Liverpool continues to lead the way in house price rises, while Birmingham and Manchester also performed strongly in the latest figures from Hometrack.
Prices grew by 6.9% in Liverpool in the year to September, according to Hometrack’s UK Cities House Price Index, with an average price of £120,500. Birmingham follows in second place in the list, with the second city’s properties rising by 6.5% in the same period while averaging £163,600.
Overall, the new data shows a slight slowdown in house prices in the 20 cities surveyed, with rises at 3.2% down 0.6% from the September 2017 report, reflecting uncertainties over the economy’s long-term prospects and Brexit.

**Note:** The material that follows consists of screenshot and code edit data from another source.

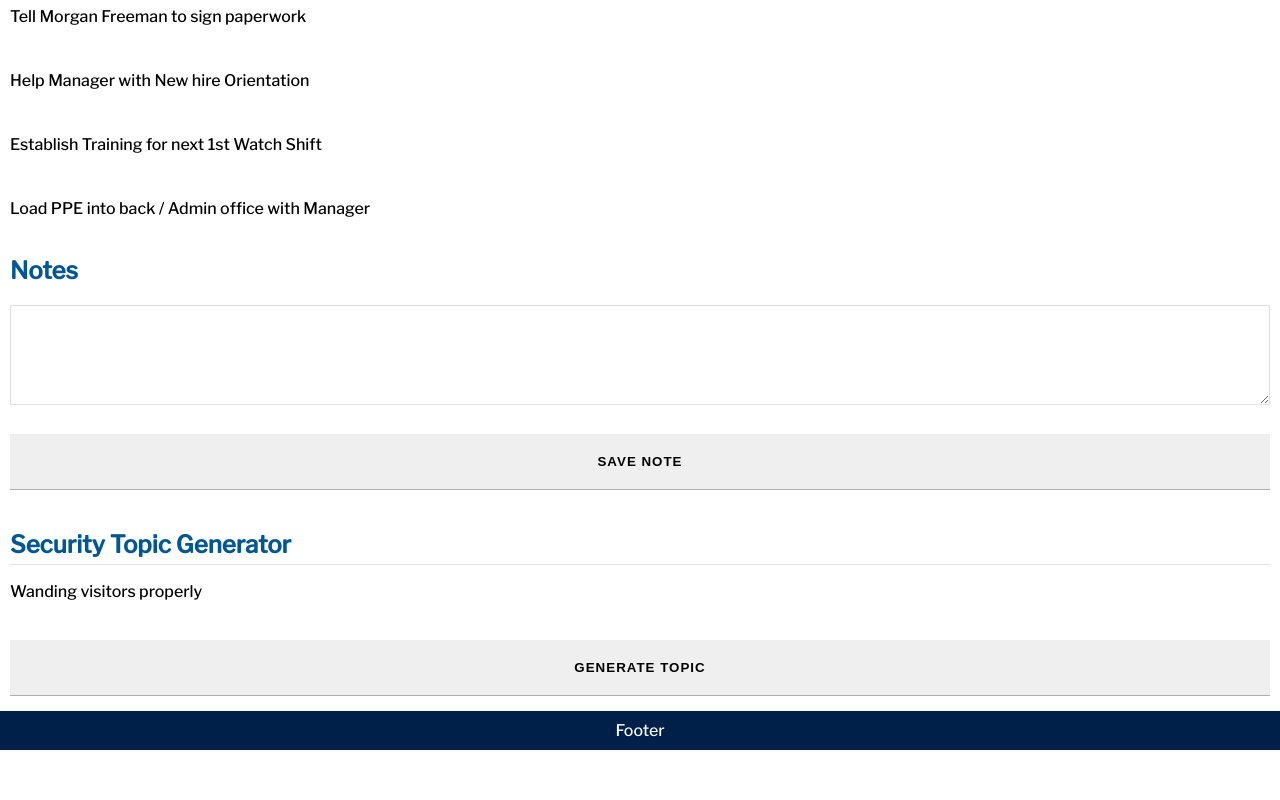
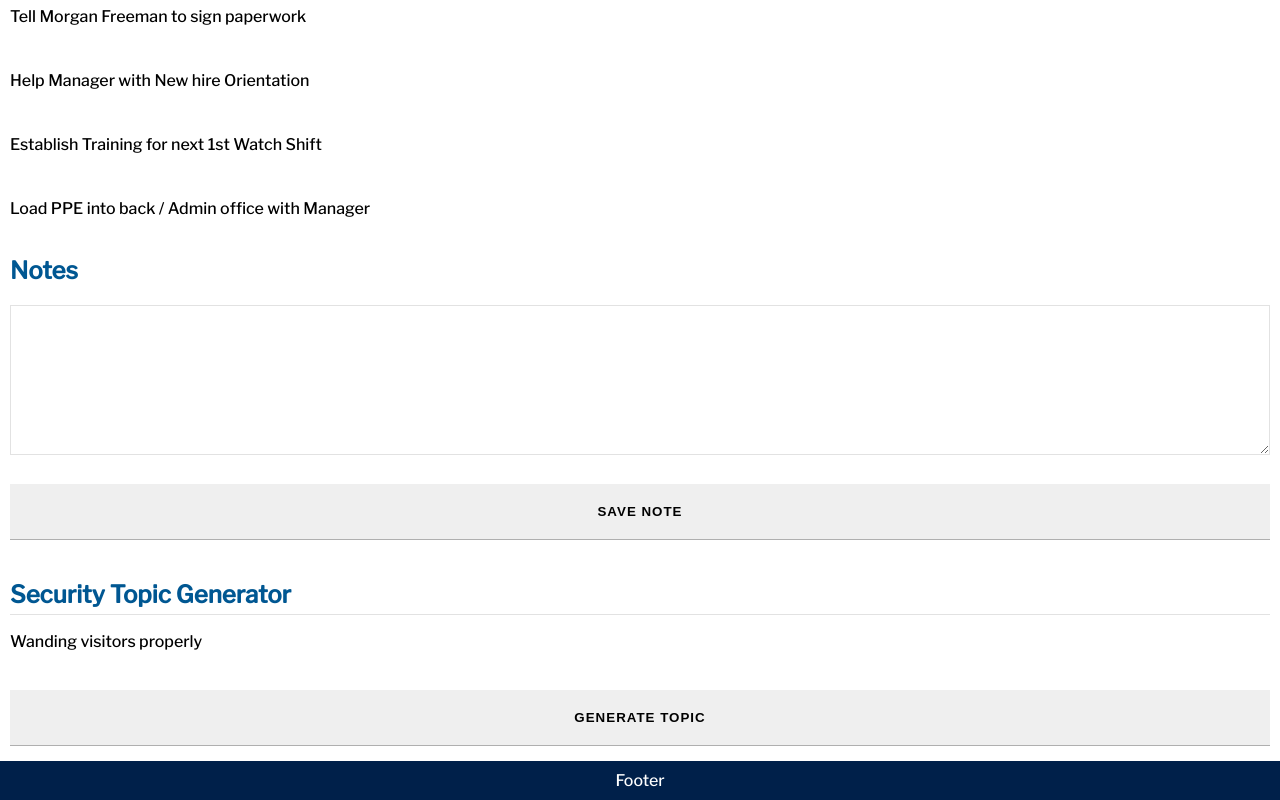
Before and after one commit to chrisvneal/security-soup, a React (Create React App) app: page / in a window 1280 px wide. Shown: the part 913-1713 px from the top of the page. Before the commit the page ends 1663 px from the top, so only its background shows below. Built offline with nearby package versions, Linux system fonts and the light colour scheme.

Commit message:
Increase min height of note space

```diff
--- a/src/styles.scss
+++ b/src/styles.scss
@@ -133,7 +133,7 @@ textarea {
 }
 
 .note-space {
-  min-height: 100px;
+  min-height: 150px;
   font-size: 1rem;
   font-weight: bold;
 }
```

The index reports that values grew by 3.2% in September, down from 3.8% recorded by Hometrack at the same time in 2017. The average price for a property in the new index is £255,000.
“City level house price growth remains well above average in the most affordable cities,” said Richard Donnell, insight director at Hometrack.
“While the rate of growth has moderated slightly prices in five cities are still rising twice as fast as the growth in earnings. We expect continued price growth in the most affordable markets over the remainder of the year.”
Midlands and northern cities also perform well
The figures point to it being a good time to invest in Liverpool, which was also recently named as the buy-to-let capital of the UK. Birmingham follows the Merseyside city, just ahead of midlands near-neighbour Leicester which saw prices rise by 6.4% and average value of £174,800.
Manchester is fourth in the list, with prices having gone up by 6.2% while averaging £167,800. Sheffield showed an excellent performance in the period in question, prices in the Steel City having risen by 5.8% compared to 4.6% a year earlier, while a property averages out at £139,600.
The report’s London data showed that while prices continue to fall overall in the capital, the rate of decline appears to be slowing. The number of postcodes showing month-on-month price falls is now at 44%, down from a peak of 70% in December 2017. There was a year-on-year fall of 0.4% for the whole of London, but some suburbs showed saw prices go up, with Barking and Dagenham showing a rise of 2.3%.
The outlook appears to be that the market remains cautious but careful analysis of conditions, especially in the northern cities and Birmingham, could yield benefits and bargains for buyers and investors.